The question of which record label released which Beatles single, the note upon which we ended last week’s Beatle post, is something geeks enjoy sorting out 50 years after the fact, but the average fan, going breathlessly to his or her local record store during those fevered days of 1964, could not have cared less.

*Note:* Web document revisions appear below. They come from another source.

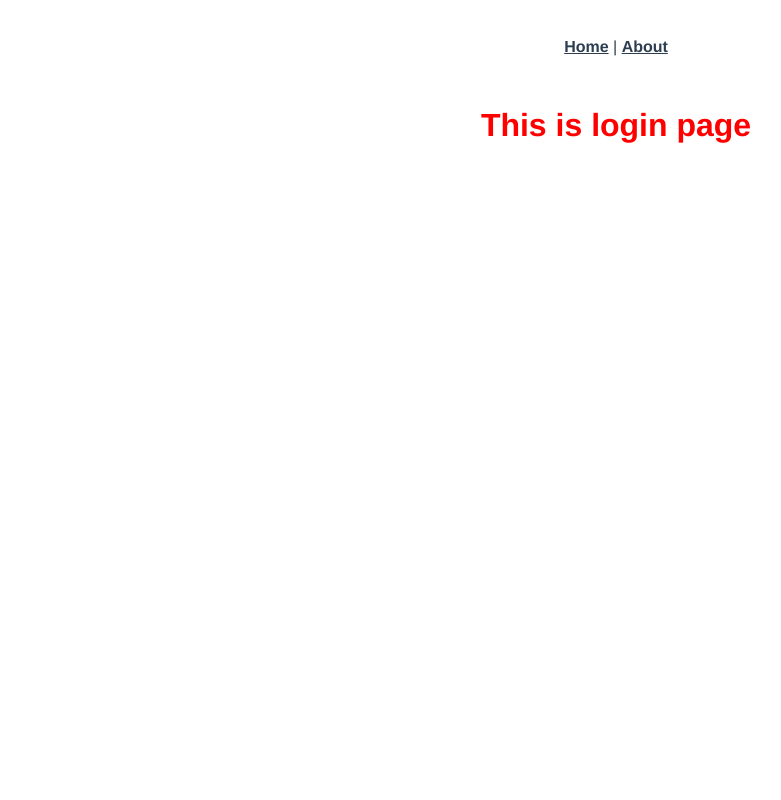
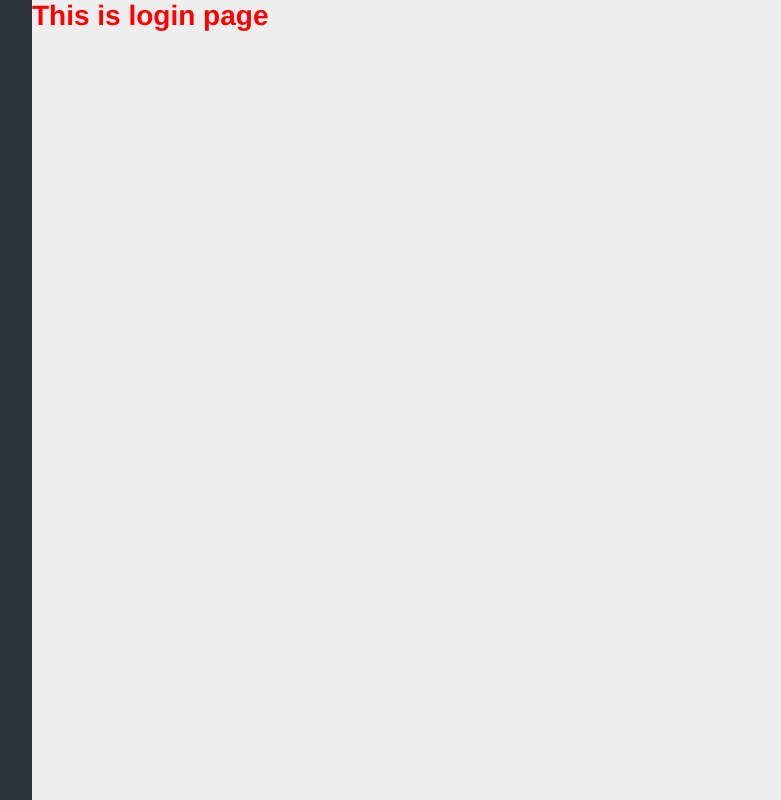
Before and after one commit to botshen/bot-notes, a Vue app: page /#/login in a window 1280 px wide. Shown: the whole page, without its empty margins (24-805 px from the left). Built offline with nearby package versions, Linux system fonts and the light colour scheme; a small style sheet from the web is missing.

Commit message:
新增 sidebar 组件

```diff
--- a/src/App.vue
+++ b/src/App.vue
@@ -1,32 +1,64 @@
 <template>
   <div id="app">
-    <div id="nav">
-      <router-link to="/">Home</router-link> |
-      <router-link to="/about">About</router-link>
-    </div>
-    <router-view/>
+    <sidebar></sidebar>
+    <router-view></router-view>
   </div>
 </template>
 
+<script>
+import sidebar from '@/components/Sidebar.vue'
+
+export default {
+  name: 'app',
+  components: {
+    sidebar
+  }
+}
+</script>
+
 <style>
-#app {
-  font-family: Avenir, Helvetica, Arial, sans-serif;
+@import '//at.alicdn.com/t/font_496303_kqrjhri8l25d0a4i.css';
+
+* {
+  box-sizing: border-box;
+  margin: 0;
+  padding: 0;
+}
+
+html, body, #app {
+  height: 100%;
+}
+
+body {
+  font-family: 'Avenir', Helvetica, Arial, sans-serif;
+  font-size: 14px;
   -webkit-font-smoothing: antialiased;
   -moz-osx-font-smoothing: grayscale;
-  text-align: center;
-  color: #2c3e50;
+  background-color: #eee;
 }
 
-#nav {
-  padding: 30px;
+a {
+  text-decoration: none;
+  color: #444;
 }
 
-#nav a {
-  font-weight: bold;
-  color: #2c3e50;
+ul, li {
+  list-style: none;
 }
 
-#nav a.router-link-exact-active {
-  color: #42b983;
+.btn {
+  color: #666;
+  font-size: 12px;
+  padding: 2px 4px;
+  background-color: #fff;
+  box-shadow: 0px 0px 2px 0px #ccc;
+  border: none;
+  cursor: pointer;
+  display: inline-block;
+}
+
+#app {
+  display: flex;
+  align-items: stretch;
 }
 </style>
--- /dev/null
+++ b/src/components/Sidebar.vue
@@ -0,0 +1,47 @@
+<template>
+  <div id="sidebar">
+    <div class="icons">
+      <router-link to="/notebook/" title="笔记"><i class="iconfont icon-note"></i></router-link>
+      <router-link to="/notebooks" title="笔记本"><i class="iconfont icon-notebook"></i></router-link>
+      <router-link to="/trash" title="回收站"><i class="iconfont icon-trash"></i></router-link>
+    </div>
+    <div class="logout">
+      <i class="iconfont icon-logout"></i>
+    </div>
+  </div>
+</template>
+
+
+<style scoped>
+#sidebar {
+  position: relative;
+  width: 56px;
+  text-align: center;
+  background-color: #2c333c;
+}
+
+.icons {
+  margin-top: 15px;
+}
+
+.icons a {
+  padding: 6px 0;
+  display: block;
+}
+
+.icons .router-link-active {
+  background-color: #5e6266;
+}
+
+.logout {
+  position: absolute;
+  bottom: 20px;
+  width: 100%;
+  text-align: center;
+  cursor: pointer;
+}
+
+.iconfont {
+  color: #fff;
+}
+</style>
```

Just as they dominated Billboard in April, the Beatles ruled Cash Box, too: on the chart of April 4, the Beatles held the top five spots and 12 out of 100, albeit in a different order than in Billboard. At KQV in Pittsburgh, the Beatles held the top 10 spots, and all were listed as co-Number Ones. At CHUM in Toronto, they had eight of the top 12; at “WA-Beatle-C” in New York, as the station billed itself during the Beatles’ February visit, five of the top 10; at WLS in Chicago, the Beatles had held the top four spots a couple of weeks before. The week of April 4, the Beatles also had the top two albums on the Billboard chart, and topped several charts in Britain and around the world. It’s frequently mentioned on the web that they had nine of the top 10 in Australia, but I can’t find a chart that shows it.
Although scoring the whole top five remains the greatest feat of dominance in American chart history, it was neither the first nor the last time an artist would hold more than one place at the top. Elvis had done it in 1956 with “Hound Dog/Don’t Be Cruel” and “Love Me Tender.” The Bee Gees would do it in 1978, when “Night Fever” and “Stayin’ Alive” sat at #1 and #2. That same week, “Emotion” by Samantha Sang, written, produced, and featuring background vocals by the Bee Gees, sat at #3, while Andy Gibb’s “Love Is Thicker Than Water” held the #5 position. (In my view, that makes the Bee Gees second to the Beatles in this particular category.) Since 2002, and a change in chart methodology that counts paid digital downloads as well as purchased pieces of plastic, taking the top two spots has been done fairly often. Wikipedia sums it up nicely here. But take note: nobody’s ever managed the top three, let alone five.
Those changes in methodology have rendered the leap taken by “Can’t Buy Me Love” to the top spot on April 4, 1964, from #27 to #1, far less impressive. In 1998, “The Boy Is Mine” by Brandy and Monica went from #28 to #1; since the methodology change of 2002, bigger leaps are relatively commonplace. Just since 2007, 11 records have taken leaps of at least 52 places to the #1 position, including a 97-to-1 leap for Kelly Clarkson’s “My World Would Suck Without You” back in 2009. Since 1995, 21 records have actually debuted on the Hot 100 at #1.
I can gas on about this for a lot longer than you’d care to read about it, so I’ll wrap up here with one last observation: Given that nobody, even in a marketplace where the record-charting methodology is much more precise and up-to-the-minute, has come especially close to equaling what the Beatles did in 1964, their mark for chart dominance, set 50 years ago, is going to last until the end of time.